The role of submission, in both its physical and emotional manifestations, and its potential place in romantic relationships is explored compellingly in Roman Polanski’s latest film Venus In Fur.
Based on the Tony Award-winning Broadway play by David Ives, which itself was based on Leopold von Sacher-Masoch’s novella, the film follows writer/director Thomas (Mathieu Amalric) as he holds auditions for his latest play. Thomas complains that no actress he’s seen has what it takes to play the lead female character: a woman who enters into an agreement with her male counterpart to dominate him as her slave. Preparing to leave the theater, Thomas is surprised by a woman named Vanda (Emmanuelle Seigner) who bursts in claiming to be a last minute audition. Reluctant at first, Thomas agrees to let her try out for the part, and is taken aback by the captivating quality of her performance and character transformation. But as the audition progresses, questions as to Vanda’s intimate knowledge of the material arises, plunging the characters into a harrowing examination of pain and its influence on sexual desire.
The pursuit of pleasure through pain and the often theatricality of the act is something that’s deconstructed and enhanced effectively through Polanski’s decision to set the action in a theater in the midst of transition (In the original Ives play, everything happens in an audition room). Polanski says, “There is something in sado-masochism which is not dissimilar to theatre: you become a director in your own fantasies, you play a part, you get somebody else to play a part. That theatricality is something the film plays with, that play within a play: a place where domination and submission, theatre and real life, characters, reality and fantasy, all meet, switch places and blur boundaries.”
Seigner and Amalric, who starred together previously in Julian Schnabel’s The Diving Bell And The Butterfly, expertly move from character to character, until everything is mirror-like, with new angles of emotion and desire distorting the nature of their selves, and questioning whether we are a single self or a constantly evolving set of personalities.
Here, Seigner does not play one Vanda but several: the actress passing the audition, the woman written by Sacher-Masoch, the one imagined by the director and the one who embodies Venus.
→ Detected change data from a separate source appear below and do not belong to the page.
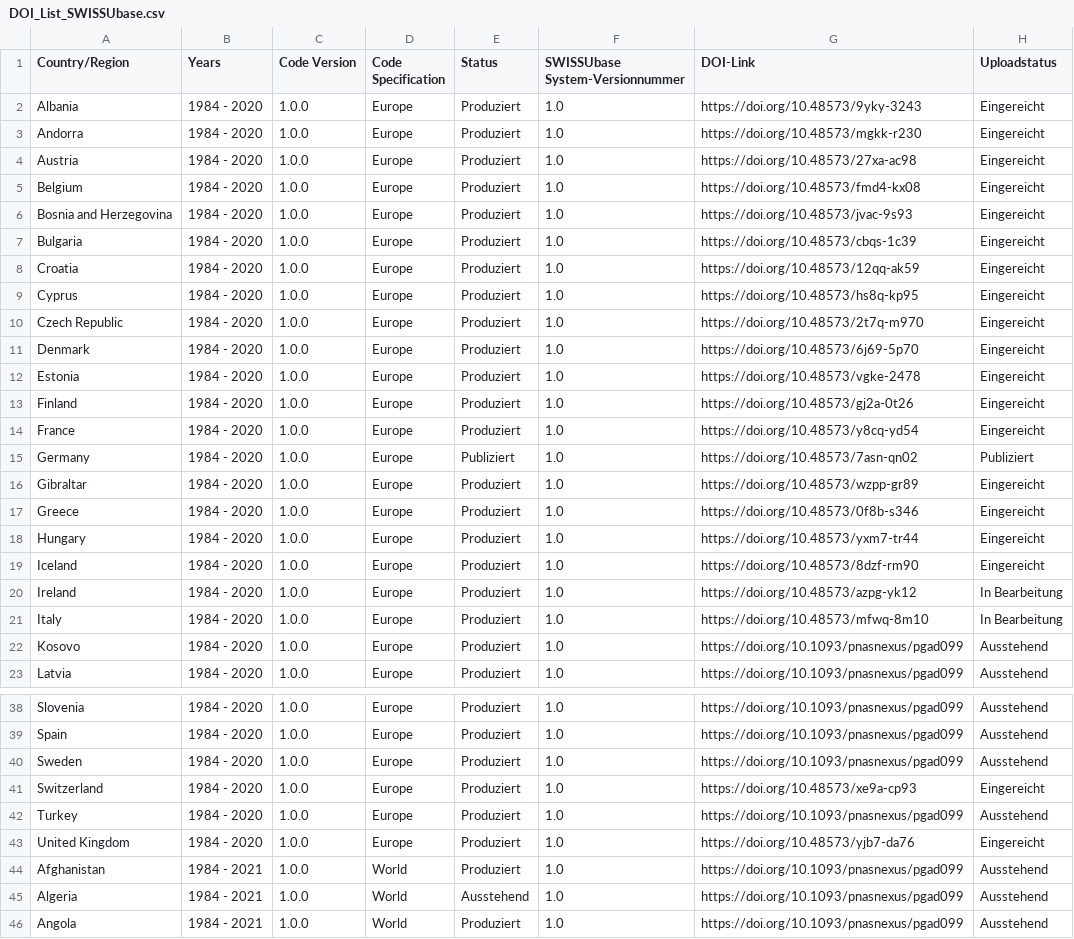
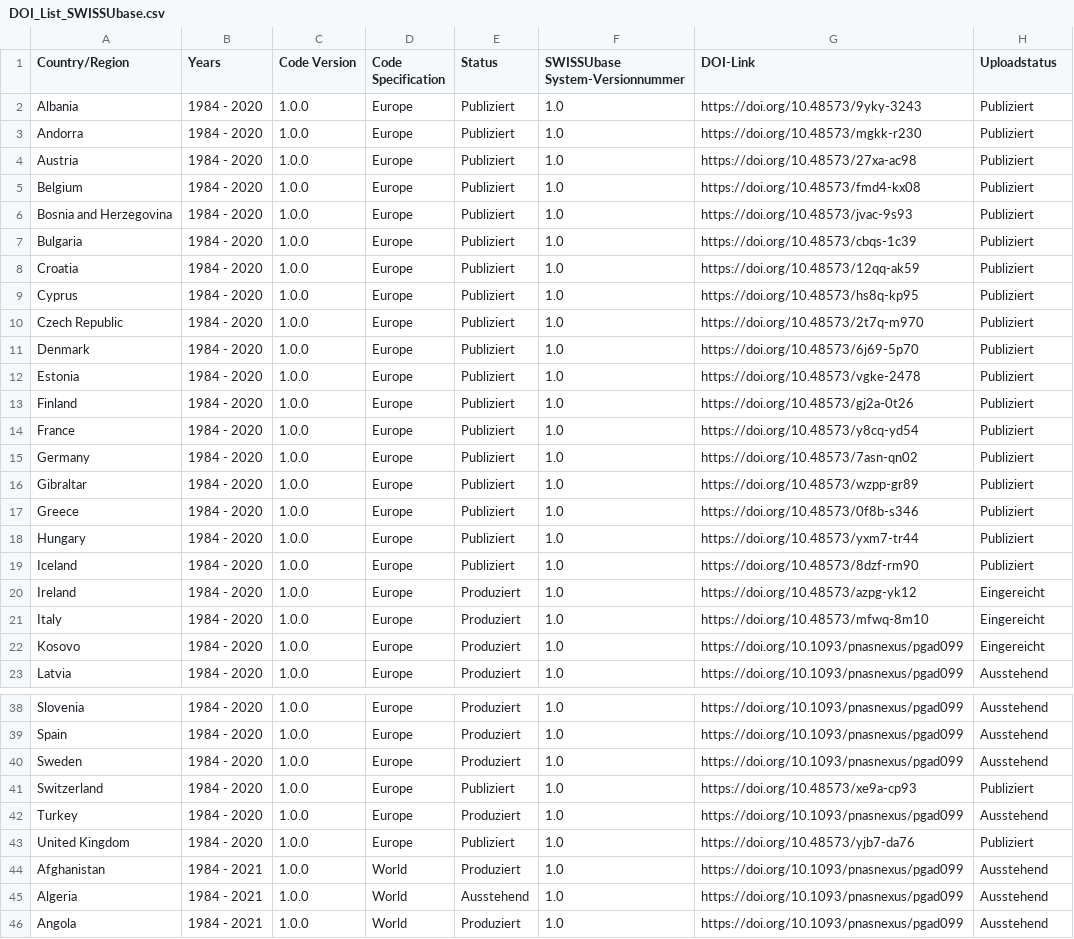
Before and after one commit to plehnert/surfacegroups, a CSV file: DOI_List_SWISSUbase.csv, drawn as a sheet; only a part is shown, gaps mark what is left out.

Commit message:
Update DOI_List_SWISSUbase.csv

```diff
--- a/DOI_List_SWISSUbase.csv
+++ b/DOI_List_SWISSUbase.csv
@@ -1,23 +1,23 @@
 Country/Region,Years,Code Version,Code Specification,Status,SWISSUbase System-Versionnummer,DOI-Link,Uploadstatus
-Albania,1984 - 2020,1.0.0,Europe,Produziert,1.0,https://doi.org/10.48573/9yky-3243,Eingereicht
-Andorra,1984 - 2020,1.0.0,Europe,Produziert,1.0,https://doi.org/10.48573/mgkk-r230,Eingereicht
-Austria,1984 - 2020,1.0.0,Europe,Produziert,1.0,https://doi.org/10.48573/27xa-ac98,Eingereicht
-Belgium,1984 - 2020,1.0.0,Europe,Produziert,1.0,https://doi.org/10.48573/fmd4-kx08,Eingereicht
-Bosnia and Herzegovina,1984 - 2020,1.0.0,Europe,Produziert,1.0,https://doi.org/10.48573/jvac-9s93,Eingereicht
-Bulgaria,1984 - 2020,1.0.0,Europe,Produziert,1.0,https://doi.org/10.48573/cbqs-1c39,Eingereicht
-Croatia,1984 - 2020,1.0.0,Europe,Produziert,1.0,https://doi.org/10.48573/12qq-ak59,Eingereicht
-Cyprus,1984 - 2020,1.0.0,Europe,Produziert,1.0,https://doi.org/10.48573/hs8q-kp95,Eingereicht
-Czech Republic,1984 - 2020,1.0.0,Europe,Produziert,1.0,https://doi.org/10.48573/2t7q-m970,Eingereicht
-Denmark,1984 - 2020,1.0.0,Europe,Produziert,1.0,https://doi.org/10.48573/6j69-5p70,Eingereicht
-Estonia,1984 - 2020,1.0.0,Europe,Produziert,1.0,https://doi.org/10.48573/vgke-2478,Eingereicht
-Finland,1984 - 2020,1.0.0,Europe,Produziert,1.0,https://doi.org/10.48573/gj2a-0t26,Eingereicht
-France,1984 - 2020,1.0.0,Europe,Produziert,1.0,https://doi.org/10.48573/y8cq-yd54,Eingereicht
+Albania,1984 - 2020,1.0.0,Europe,Publiziert,1.0,https://doi.org/10.48573/9yky-3243,Publiziert
+Andorra,1984 - 2020,1.0.0,Europe,Publiziert,1.0,https://doi.org/10.48573/mgkk-r230,Publiziert
+Austria,1984 - 2020,1.0.0,Europe,Publiziert,1.0,https://doi.org/10.48573/27xa-ac98,Publiziert
+Belgium,1984 - 2020,1.0.0,Europe,Publiziert,1.0,https://doi.org/10.48573/fmd4-kx08,Publiziert
+Bosnia and Herzegovina,1984 - 2020,1.0.0,Europe,Publiziert,1.0,https://doi.org/10.48573/jvac-9s93,Publiziert
+Bulgaria,1984 - 2020,1.0.0,Europe,Publiziert,1.0,https://doi.org/10.48573/cbqs-1c39,Publiziert
+Croatia,1984 - 2020,1.0.0,Europe,Publiziert,1.0,https://doi.org/10.48573/12qq-ak59,Publiziert
+Cyprus,1984 - 2020,1.0.0,Europe,Publiziert,1.0,https://doi.org/10.48573/hs8q-kp95,Publiziert
+Czech Republic,1984 - 2020,1.0.0,Europe,Publiziert,1.0,https://doi.org/10.48573/2t7q-m970,Publiziert
+Denmark,1984 - 2020,1.0.0,Europe,Publiziert,1.0,https://doi.org/10.48573/6j69-5p70,Publiziert
+Estonia,1984 - 2020,1.0.0,Europe,Publiziert,1.0,https://doi.org/10.48573/vgke-2478,Publiziert
+Finland,1984 - 2020,1.0.0,Europe,Publiziert,1.0,https://doi.org/10.48573/gj2a-0t26,Publiziert
+France,1984 - 2020,1.0.0,Europe,Publiziert,1.0,https://doi.org/10.48573/y8cq-yd54,Publiziert
 Germany,1984 - 2020,1.0.0,Europe,Publiziert,1.0,https://doi.org/10.48573/7asn-qn02,Publiziert
-Gibraltar,1984 - 2020,1.0.0,Europe,Produziert,1.0,https://doi.org/10.48573/wzpp-gr89,Eingereicht
-Greece,1984 - 2020,1.0.0,Europe,Produziert,1.0,https://doi.org/10.48573/0f8b-s346,Eingereicht
-Hungary,1984 - 2020,1.0.0,Europe,Produziert,1.0,https://doi.org/10.48573/yxm7-tr44,Eingereicht
-Iceland,1984 - 2020,1.0.0,Europe,Produziert,1.0,https://doi.org/10.48573/8dzf-rm90,Eingereicht
-Ireland,1984 - 2020,1.0.0,Europe,Produziert,1.0,https://doi.org/10.48573/azpg-yk12,In Bearbeitung
-Italy,1984 - 2020,1.0.0,Europe,Produziert,1.0,https://doi.org/10.48573/mfwq-8m10,In Bearbeitung
-Kosovo,1984 - 2020,1.0.0,Europe,Produziert,1.0,https://doi.org/10.1093/pnasnexus/pgad099,Ausstehend
+Gibraltar,1984 - 2020,1.0.0,Europe,Publiziert,1.0,https://doi.org/10.48573/wzpp-gr89,Publiziert
+Greece,1984 - 2020,1.0.0,Europe,Publiziert,1.0,https://doi.org/10.48573/0f8b-s346,Publiziert
+Hungary,1984 - 2020,1.0.0,Europe,Publiziert,1.0,https://doi.org/10.48573/yxm7-tr44,Publiziert
+Iceland,1984 - 2020,1.0.0,Europe,Publiziert,1.0,https://doi.org/10.48573/8dzf-rm90,Publiziert
+Ireland,1984 - 2020,1.0.0,Europe,Produziert,1.0,https://doi.org/10.48573/azpg-yk12,Eingereicht
+Italy,1984 - 2020,1.0.0,Europe,Produziert,1.0,https://doi.org/10.48573/mfwq-8m10,Eingereicht
+Kosovo,1984 - 2020,1.0.0,Europe,Produziert,1.0,https://doi.org/10.1093/pnasnexus/pgad099,Eingereicht
 Latvia,1984 - 2020,1.0.0,Europe,Produziert,1.0,https://doi.org/10.1093/pnasnexus/pgad099,Ausstehend
@@ -40,5 +40,5 @@ Spain,1984 - 2020,1.0.0,Europe,Produziert,1.0,https://doi.org/10.1093/pnasnexus/
 Sweden,1984 - 2020,1.0.0,Europe,Produziert,1.0,https://doi.org/10.1093/pnasnexus/pgad099,Ausstehend
-Switzerland,1984 - 2020,1.0.0,Europe,Produziert,1.0,https://doi.org/10.48573/xe9a-cp93,Eingereicht
+Switzerland,1984 - 2020,1.0.0,Europe,Publiziert,1.0,https://doi.org/10.48573/xe9a-cp93,Publiziert
 Turkey,1984 - 2020,1.0.0,Europe,Produziert,1.0,https://doi.org/10.1093/pnasnexus/pgad099,Ausstehend
-United Kingdom,1984 - 2020,1.0.0,Europe,Produziert,1.0,https://doi.org/10.48573/yjb7-da76,Eingereicht
+United Kingdom,1984 - 2020,1.0.0,Europe,Publiziert,1.0,https://doi.org/10.48573/yjb7-da76,Publiziert
 Afghanistan,1984 - 2021,1.0.0,World,Produziert,1.0,https://doi.org/10.1093/pnasnexus/pgad099,Ausstehend
```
Amalric as well sheds these various skins, and even perhaps goes beyond the realms of the narrative becoming a representation for the director himself (Amalric more than a little resembles Polanski, and elements of cross-dressing, manipulation and domination harken back to his classic film The Tenant.)
Polanski goes on to say, “I like to develop that ambiguity gradually. We wanted to increase that feeling of moving away from reality, without the spectator ever realizing at what point the feeling set in.”
Music as well is integral to the story, and because of the mirror-like representations of the characters, the compositions become extensions of these altered selves, enhancing the thematic elements. To achieve these moments of suspense and metamorphosis, Polanski employed Alexandre Desplat who previously collaborated with the director on The Ghost Writer and Carnage. Desplat says, “The music comes in and takes us into a fantasy world. And the music plays with the reflections: it doesn’t necessarily stop when they stop acting and sometimes doesn’t come in straight away when they start acting again. This subtlety means the film doesn’t become didactic but creates fluidity in the musical narrative, and thus plays a part in creating the confusion that sets into their relationship and the film.”
What’s quite remarkable as well is transforming the relatively small confines of a theater space into a vast landscape of psychological turmoil. Director of photography Pawel Edelman who has worked with Polanski on four previous features (The Pianist, Oliver Twist, The Ghost Writer, Carnage) used a single camera for shooting, and manages to construct a labyrinth of sorts, where the constantly evolving nature of the environment alternates between claustrophobic close-ups to disorienting and seemingly endless hallways and backdrops. This progression in visual abstraction gives scenes an often fleeting, ghost-like quality.
Edelman says, “What I knew was that we had to make the actors stand out from the space and that there would be a lot of dark areas which viewers would have to fill with their own imagination. We needed to create an atmosphere, a climate which could almost enter the realm of symbolism. Theatres are concrete spaces, and sometimes we needed to transform it to make it an almost abstract space.”
Like certain trees that depend on fire to reproduce, the characters within the film at times thrive on degradation and destruction, but it is this annihilation of certain liberties that provides insight into the complex nature of the self, and sheds light on the ever evolving relationship between pleasure and pain.